Start of a new era for UKTV
By Kate Bulkley
For Broadcast July 28, 2011
Plans are beginning to emerge after Scripps deal, says Kate Bulkley.
Scripps Networks Interactiveís bid to buy Virgin Mediaís 50% stake in UKTV dragged on for nearly a year, but as Broadcast revealed last week, the final handshake has taken place and the Ďiís are now being dotted and the Ďtís crossed.
The delay has meant UKTV has been a little quiet, but some information is now emerging - and very interesting it is too. First, I hear several of UKTVís own channels - led by Dave - are lined up to launch in HD on Sky. That would add a new revenue line, and fits UKTVís strategy of putting energy into both free-to-air and pay-TV offers.
Dave has been a long-time Freeview channel, but Dave Ja Vu (its +1 cousin) will disappear from the Freeview platform in early August to be replaced by Really(lifestyle, female skewed), broadening UKTVís presence on Freeview.
Yesterday (thatís the factual one) took primetime Freeview capacity a year ago, meaning three of UKTVís 10 channels will be free-to-air and more might go the same way in the future, although UKTVís new shareholder may wince at the cost of Freeview slots, which run in the high single-digit millions.

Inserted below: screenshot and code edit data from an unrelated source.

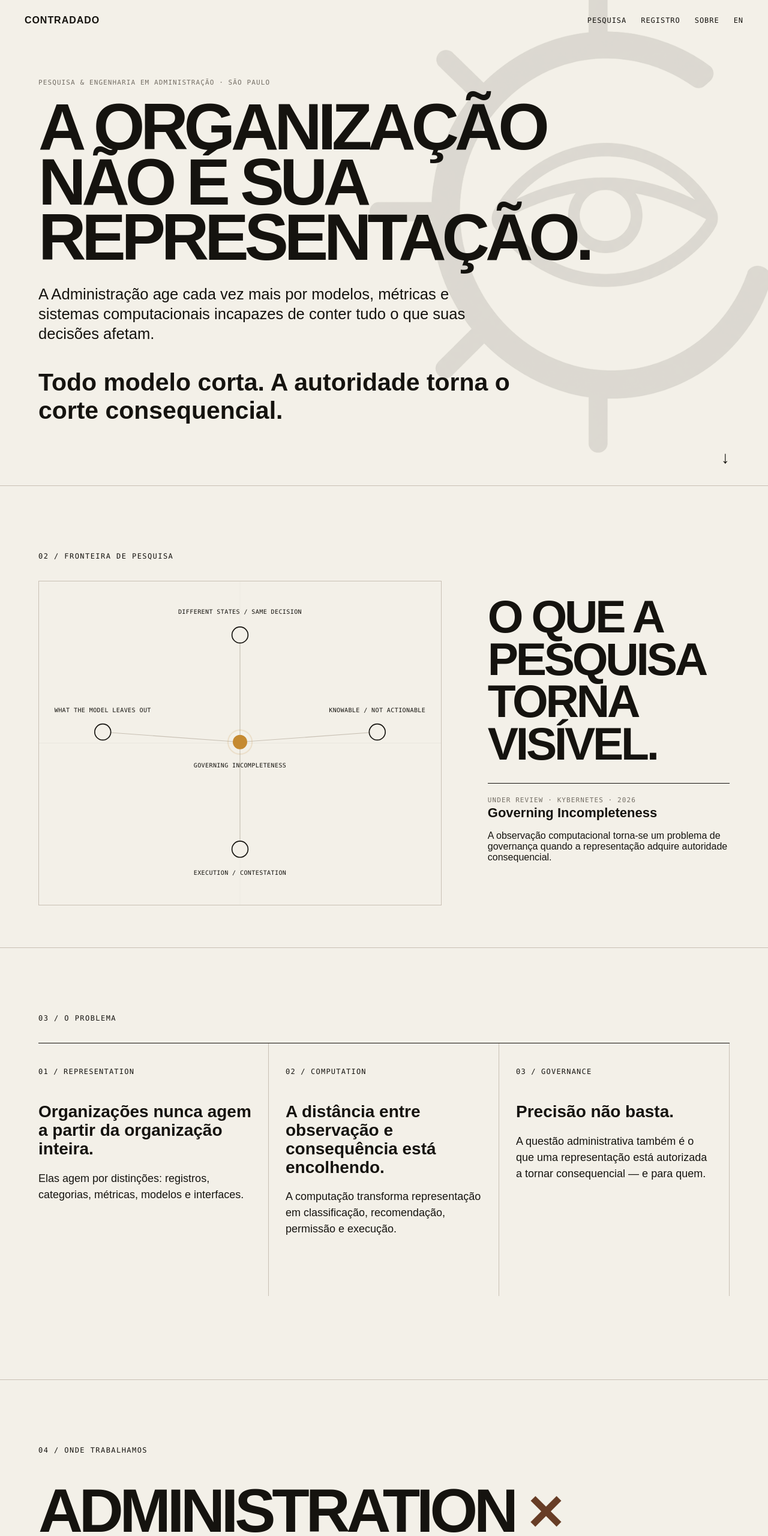
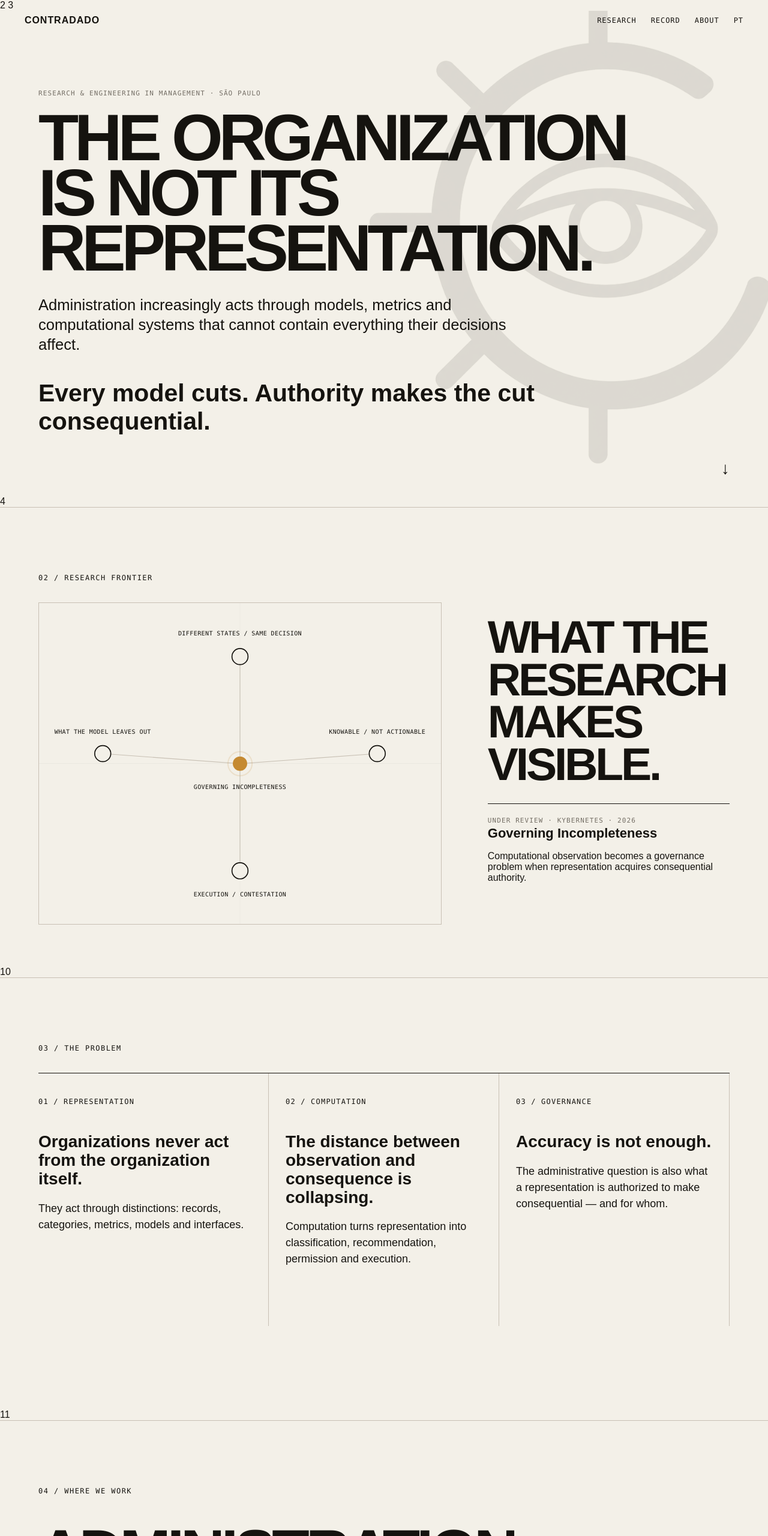
Before and after one commit to brunoffiga/contra, a website: page index.html in a window 1280 px wide. Shown: the top 2560 px of the page at 60% size. Drawn offline with Linux system fonts and the light colour scheme.

Commit message:
Change index.html language from Portuguese to English
Updated the index.html file to change the language from Portuguese to English, including updates to meta tags, header, and content.

```diff
--- a/index.html
+++ b/index.html
@@ -1,14 +1,27 @@
-<!doctype html><html lang="pt-BR"><head><meta charset="utf-8"><meta name="viewport" content="width=device-width,initial-scale=1"><meta name="description" content="Contradado — research and engineering in Management."><title>Contradado — Research & Engineering in Management</title><link rel="canonical" href="https://contradado.com.br/pt-br/"><link rel="alternate" hreflang="en" href="https://contradado.com.br/"><link rel="alternate" hreflang="pt-BR" href="https://contradado.com.br/pt-br/"><link rel="alternate" hreflang="x-default" href="https://contradado.com.br/"><link rel="stylesheet" href="/pt-br/styles.css" onerror="this.href='/styles.css'"></head><body>
-<header><a class="brand" href="/pt-br/">CONTRADADO</a><nav class="nav"><a href="#research">PESQUISA</a><a href="#record">REGISTRO</a><a href="#about">SOBRE</a><a class="lang" href="/">EN</a></nav></header>
-<main><section class="hero"><img class="hero-mark" src="/assets/contradado-mark.png" alt=""><div class="wrap" style="width:100%"><div class="kicker">PESQUISA & ENGENHARIA EM ADMINISTRAÇÃO · SÃO PAULO</div><h1>A ORGANIZAÇÃO NÃO É SUA REPRESENTAÇÃO.</h1><p class="lede">A Administração age cada vez mais por modelos, métricas e sistemas computacionais incapazes de conter tudo o que suas decisões afetam.</p><p class="cut">Todo modelo corta. A autoridade torna o corte consequencial.</p></div><a class="down" href="#frontier" aria-label="Continue">↓</a></section>
-<section class="section" id="frontier"><div class="wrap"><div class="eyebrow">02 / FRONTEIRA DE PESQUISA</div><div class="frontier-grid"><div class="graph"><svg viewBox="0 0 600 480" role="img" aria-label="Research frontier"><line class="edge" x1="300" y1="240" x2="300" y2="80"/><line class="edge" x1="300" y1="240" x2="95" y2="225"/><line class="edge" x1="300" y1="240" x2="505" y2="225"/><line class="edge" x1="300" y1="240" x2="300" y2="400"/>
-<g tabindex="0" class="node" data-title="WHEN DIFFERENT STATES BECOME THE SAME DECISION" data-text="Equivalence is not adequacy."><circle cx="300" cy="80" r="12"/><text x="300" y="48" text-anchor="middle">DIFFERENT STATES / SAME DECISION</text></g>
-<g tabindex="0" class="node" data-title="WHAT THE MODEL LEAVES OUT" data-text="Omission does not abolish consequence."><circle cx="95" cy="225" r="12"/><text x="95" y="195" text-anchor="middle">WHAT THE MODEL LEAVES OUT</text></g>
-<g tabindex="0" class="node" data-title="WHAT MAY BE KNOWN BUT NOT ACTED UPON" data-text="Inference does not confer authority."><circle cx="505" cy="225" r="12"/><text x="505" y="195" text-anchor="middle">KNOWABLE / NOT ACTIONABLE</text></g>
-<g tabindex="0" class="node" data-title="WHEN EXECUTION OUTRUNS CONTESTATION" data-text="Rollback is not the same as reversibility."><circle cx="300" cy="400" r="12"/><text x="300" y="438" text-anchor="middle">EXECUTION / CONTESTATION</text></g>
-<g tabindex="0" class="node active" data-title="GOVERNING INCOMPLETENESS" data-status="UNDER REVIEW · KYBERNETES · 2026" data-text="A observação computacional torna-se um problema de governança quando a representação adquire autoridade consequencial."><circle class="halo" cx="300" cy="240" r="18"/><circle class="core" cx="300" cy="240" r="10"/><text x="300" y="278" text-anchor="middle">GOVERNING INCOMPLETENESS</text></g></svg></div><div class="frontier-copy"><h2>O que a pesquisa torna visível.</h2><div class="frontier-detail" aria-live="polite" aria-atomic="true"><div class="meta" id="frontier-status">UNDER REVIEW · KYBERNETES · 2026</div><strong id="frontier-title">Governing Incompleteness</strong><p id="frontier-text">A observação computacional torna-se um problema de governança quando a representação adquire autoridade consequencial.</p></div></div></div></div></section>
-<section class="section" id="problem"><div class="wrap"><div class="eyebrow">03 / O PROBLEMA</div><div class="triptych"><article><h3>01 / REPRESENTATION</h3><strong>Organizações nunca agem a partir da organização inteira.</strong><p>Elas agem por distinções: registros, categorias, métricas, modelos e interfaces.</p></article><article><h3>02 / COMPUTATION</h3><strong>A distância entre observação e consequência está encolhendo.</strong><p>A computação transforma representação em classificação, recomendação, permissão e execução.</p></article><article><h3>03 / GOVERNANCE</h3><strong>Precisão não basta.</strong><p>A questão administrativa também é o que uma representação está autorizada a tornar consequencial — e para quem.</p></article></div></div></section>
-<section class="section" id="research"><div class="wrap"><div class="eyebrow">04 / ONDE TRABALHAMOS</div><div class="intersection">ADMINISTRATION <span>×</span><br>MATHEMATICS <span>×</span><br>COMPUTATION</div><div class="ops"><article><h3>OBSERVATION</h3><p>What becomes visible?</p></article><article><h3>FORMALIZATION</h3><p>What distinctions survive translation?</p></article><article><h3>COMPUTATION</h3><p>What can be executed?</p></article><article><h3>COORDINATION</h3><p>What can be jointly realized?</p></article><article><h3>AUTHORITY</h3><p>What may become consequential?</p></article><article><h3>REVISION</h3><p>How can a regime encounter its own failure?</p></article></div></div></section>
-<section class="section" id="record"><div class="wrap"><div class="eyebrow">05 / REGISTRO PÚBLICO</div><div class="record"><div class="meta">2026<br>01</div><div><h3>GOVERNING INCOMPLETENESS: COORDINATIVE ADEQUACY AND THE LIMITS OF COMPUTATIONAL OBSERVATION</h3><p>Bruno F. Figueiredo</p></div><div class="meta"><span class="status">UNDER REVIEW</span><br>CONCEPTUAL PAPER<br>KYBERNETES<br><br><a href="/pt-br/record/governing-incompleteness/">→ Abrir registro</a></div></div></div></section>
-<section class="section" id="about"><div class="wrap"><div class="eyebrow">06 / CONTRADADO</div><p class="about-copy">Contradado é um programa independente de <em>pesquisa e engenharia em Administração</em>, sediado em São Paulo. Investiga como organizações observam, computam e coordenam quando toda representação é incompleta e ainda assim capaz de produzir consequências.</p><p class="meta">DESENVOLVIDO POR BRUNO F. FIGUEIREDO</p></div></section></main>
-<footer><span>CONTRADADO · SÃO PAULO · BRAZIL</span><span>RESEARCH / RECORD / CORRECTIONS / CONTACT</span></footer><script src="/app.js"></script></body></html>
+<html lang="en"><head><meta charset="utf-8"><meta name="viewport" content="width=device-width,initial-scale=1"><meta name="description" content="Contradado — research and engineering in Management."><title>Contradado — Research &amp; Engineering in Management</title><link rel="canonical" href="https://contradado.com.br/"><link rel="alternate" hreflang="en" href="https://contradado.com.br/"><link rel="alternate" hreflang="pt-BR" href="https://contradado.com.br/pt-br/"><link rel="alternate" hreflang="x-default" href="https://contradado.com.br/"><link rel="stylesheet" href="/styles.css" onerror="this.href='/styles.css'"></head><body>
+2
+<header><a class="brand" href="./index.html">CONTRADADO</a><nav class="nav"><a href="#research">RESEARCH</a><a href="#record">RECORD</a><a href="#about">ABOUT</a><a class="lang" href="./pt-br/index.html">PT</a></nav></header>
+3
+<main><section class="hero"><img class="hero-mark" src="./assets/contradado-mark.png" alt=""><div class="wrap" style="width:100%"><div class="kicker">RESEARCH &amp; ENGINEERING IN MANAGEMENT · SÃO PAULO</div><h1>THE ORGANIZATION IS NOT ITS REPRESENTATION.</h1><p class="lede">Administration increasingly acts through models, metrics and computational systems that cannot contain everything their decisions affect.</p><p class="cut">Every model cuts. Authority makes the cut consequential.</p></div><a class="down" href="#frontier" aria-label="Continue">↓</a></section>
+4
+<section class="section" id="frontier"><div class="wrap"><div class="eyebrow">02 / RESEARCH FRONTIER</div><div class="frontier-grid"><div class="graph"><svg viewBox="0 0 600 480" role="img" aria-label="Research frontier"><line class="edge" x1="300" y1="240" x2="300" y2="80"></line><line class="edge" x1="300" y1="240" x2="95" y2="225"></line><line class="edge" x1="300" y1="240" x2="505" y2="225"></line><line class="edge" x1="300" y1="240" x2="300" y2="400"></line>
+5
+<g tabindex="0" class="node" data-title="WHEN DIFFERENT STATES BECOME THE SAME DECISION" data-text="Equivalence is not adequacy."><circle cx="300" cy="80" r="12"></circle><text x="300" y="48" text-anchor="middle">DIFFERENT STATES / SAME DECISION</text></g>
+6
+<g tabindex="0" class="node" data-title="WHAT THE MODEL LEAVES OUT" data-text="Omission does not abolish consequence."><circle cx="95" cy="225" r="12"></circle><text x="95" y="195" text-anchor="middle">WHAT THE MODEL LEAVES OUT</text></g>
+7
+<g tabindex="0" class="node" data-title="WHAT MAY BE KNOWN BUT NOT ACTED UPON" data-text="Inference does not confer authority."><circle cx="505" cy="225" r="12"></circle><text x="505" y="195" text-anchor="middle">KNOWABLE / NOT ACTIONABLE</text></g>
+8
+<g tabindex="0" class="node" data-title="WHEN EXECUTION OUTRUNS CONTESTATION" data-text="Rollback is not the same as reversibility."><circle cx="300" cy="400" r="12"></circle><text x="300" y="438" text-anchor="middle">EXECUTION / CONTESTATION</text></g>
+9
+<g tabindex="0" class="node active" data-title="GOVERNING INCOMPLETENESS" data-status="UNDER REVIEW · KYBERNETES · 2026" data-text="Computational observation becomes a governance problem when representation acquires consequential authority."><circle class="halo" cx="300" cy="240" r="18"></circle><circle class="core" cx="300" cy="240" r="10"></circle><text x="300" y="278" text-anchor="middle">GOVERNING INCOMPLETENESS</text></g></svg></div><div class="frontier-copy"><h2>What the research makes visible.</h2><div class="frontier-detail" aria-live="polite" aria-atomic="true"><div class="meta" id="frontier-status">UNDER REVIEW · KYBERNETES · 2026</div><strong id="frontier-title">Governing Incompleteness</strong><p id="frontier-text">Computational observation becomes a governance problem when representation acquires consequential authority.</p></div></div></div></div></section>
+10
+<section class="section" id="problem"><div class="wrap"><div class="eyebrow">03 / THE PROBLEM</div><div class="triptych"><article><h3>01 / REPRESENTATION</h3><strong>Organizations never act from the organization itself.</strong><p>They act through distinctions: records, categories, metrics, models and interfaces.</p></article><article><h3>02 / COMPUTATION</h3><strong>The distance between observation and consequence is collapsing.</strong><p>Computation turns representation into classification, recommendation, permission and execution.</p></article><article><h3>03 / GOVERNANCE</h3><strong>Accuracy is not enough.</strong><p>The administrative question is also what a representation is authorized to make consequential — and for whom.</p></article></div></div></section>
+11
+<section class="section" id="research"><div class="wrap"><div class="eyebrow">04 / WHERE WE WORK</div><div class="intersection">ADMINISTRATION <span>×</span><br>MATHEMATICS <span>×</span><br>COMPUTATION</div><div class="ops"><article><h3>OBSERVATION</h3><p>What becomes visible?</p></article><article><h3>FORMALIZATION</h3><p>What distinctions survive translation?</p></article><article><h3>COMPUTATION</h3><p>What can be executed?</p></article><article><h3>COORDINATION</h3><p>What can be jointly realized?</p></article><article><h3>AUTHORITY</h3><p>What may become consequential?</p></article><article><h3>REVISION</h3><p>How can a regime encounter its own failure?</p></article></div></div></section>
+12
+<section class="section" id="record"><div class="wrap"><div class="eyebrow">05 / PUBLIC RECORD</div><div class="record"><div class="meta">2026<br>01</div><div><h3>GOVERNING INCOMPLETENESS: COORDINATIVE ADEQUACY AND THE LIMITS OF COMPUTATIONAL OBSERVATION</h3><p>Bruno F. Figueiredo</p></div><div class="meta"><span class="status">UNDER REVIEW</span><br>CONCEPTUAL PAPER<br>KYBERNETES<br><br><a href="./record/governing-incompleteness/index.html">→ Open record</a></div></div></div></section>
+13
+<section class="section" id="about"><div class="wrap"><div class="eyebrow">06 / CONTRADADO</div><p class="about-copy">Contradado is an independent <em>research and engineering program in Management</em>, based in São Paulo, Brazil. It investigates how organizations observe, compute and coordinate when every representation is incomplete yet capable of producing consequences.</p><p class="meta">FOUNDED AND DEVELOPED BY BRUNO F. FIGUEIREDO</p></div></section></main>
+14
+<footer><span>CONTRADADO · SÃO PAULO · BRAZIL</span><span>RESEARCH / RECORD / CORRECTIONS / CONTACT</span></footer><script src="./app.js"></script></body></html>
```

Scripps also believes in the hybrid strategy of free and pay. You only have to look at its Food Network channel in this country: it is on Sky (but not yet Virgin) and it launched a four-hour-a-day slot on Freeview in early July. Edging further into the free-toair market should also ease some of the concerns Scripps may have had about the number of ad impressions Channel 4 would have been able to deliver under its new UKTV sales contract.
This strategy convergence between Scripps and UKTVís other shareholder, BBC Worldwide, should also mean less rocking of the UKTV boat when the deal is finally done. And itís always good to have some counterweight against Sky.
Iím also told Scripps doesnít think that having two food channels in the UK is a problem. It plans to continue Food Network UK as a standalone channel rather than combine it with UKTVís Good Food, programming them in a ďcomplementaryĒ way. Food Network will likely become more international, and Good Food more British.
All the UKTV lifestyle channels will likely benefit from Scripps as a co-production partner, as it believes becoming a bigger part of the UK broadcasting and production scene will help feed its channels worldwide.
Local programming is a big agenda item at UKTV, with as many as 30 new UK commissions set to launch across its channels in the second half of this year.
There is also early talk about a UK launch for Scrippsí Travel Channel.
One question that remains unanswered is the volume of non-linear programming rights BBC Worldwide will make available to UKTV.
UKTVís plan to offer an archive and/or catch-up VoD programming via an online player looks likely to be focused on YouView, the connected device platform that has plans to launch next year.
Exactly what will be included is still unclear, although it must have satisfied Scripps sufficiently for it to agree the deal. Once it formally takes over Virgin Mediaís 50% stake, the next phase in UKTVís evolution will really begin.